Search the records below for the word "pics". Copy each line where it occurs.

═════ Entries supplied

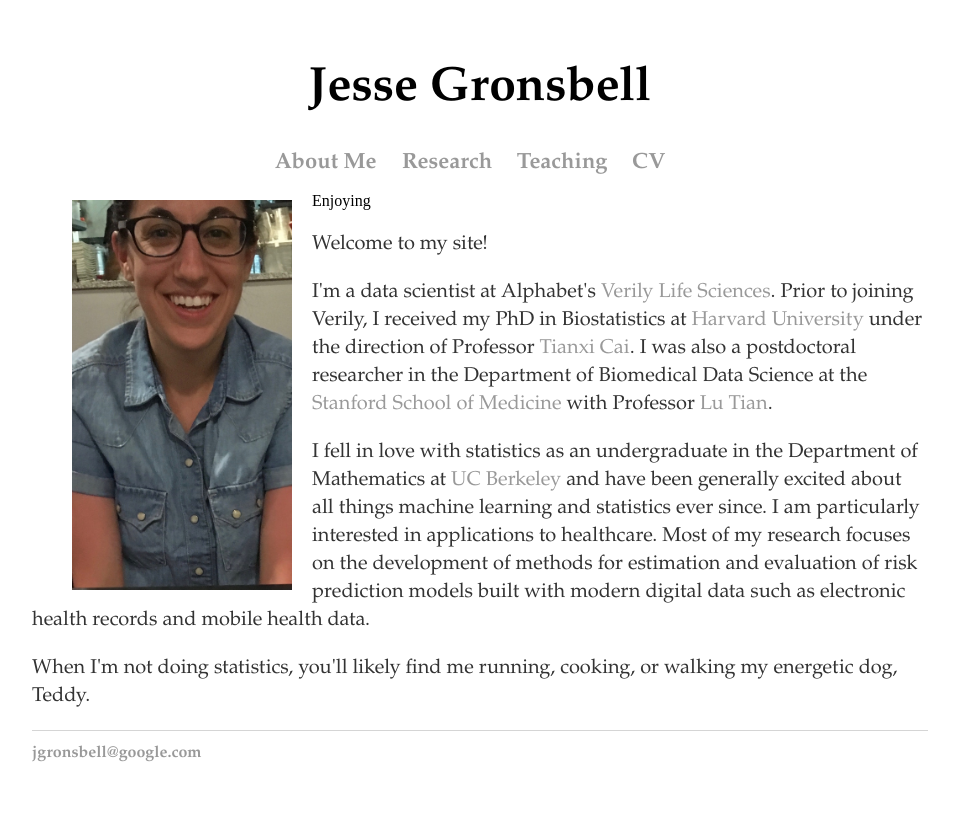
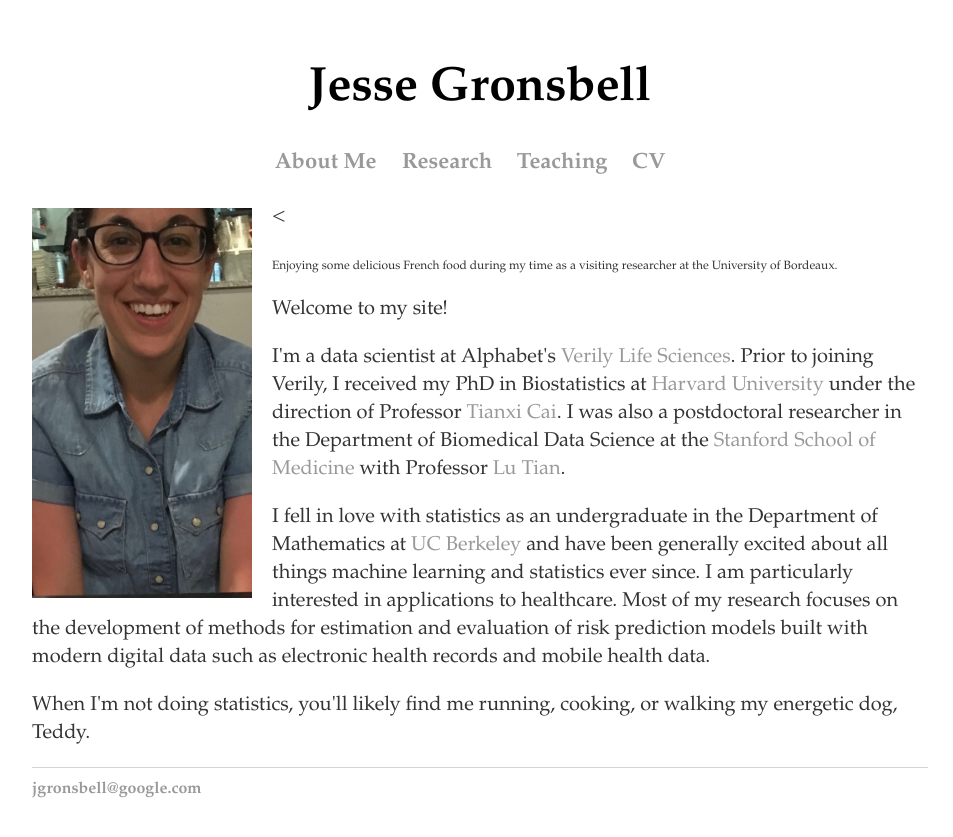
Before and after one commit to jgrons/old_website, a Jekyll site: the page built from index.html, in a window 1280 px wide. Shown: the top 837 px of the page, without its empty margins (160-1113 px from the left). Built offline with Jekyll 4.4.1, drawn with Linux system fonts in a browser that asks for light colours.

Commit message:
Update index.html

```diff
--- a/index.html
+++ b/index.html
@@ -4,16 +4,14 @@
 ---
 <div class="blurb">
 
-		<div class="span2">
-		<figure>
-			   <a href="../pics/me_france.jpeg">
+	<div class=figure>
+  <p>< <a href="../pics/me_france.jpeg">
             <img src="../pics/me_france.jpeg" HEIGHT="390" WIDTH="220" align="left" style="margin:8px 20px 0px 0px"
                   title="JG" alt="JG"/></a>
-	<figcaption> Enjoying </figcaption>
+  <p style="font-size:12px; font-family: palatino"> Enjoying some delicious French food during my time as a visiting
+	  researcher at the University of Bordeaux.
+</div>
 
-			</figure>
-
-        </div>
 
 	<p style="font-size:20px; font-family: palatino">
 	Welcome to my site!
```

══════════

> **Expected answer**:
-			   <a href="../pics/me_france.jpeg">
+  <p>< <a href="../pics/me_france.jpeg">
             <img src="../pics/me_france.jpeg" HEIGHT="390" WIDTH="220" align="left" style="margin:8px 20px 0px 0px"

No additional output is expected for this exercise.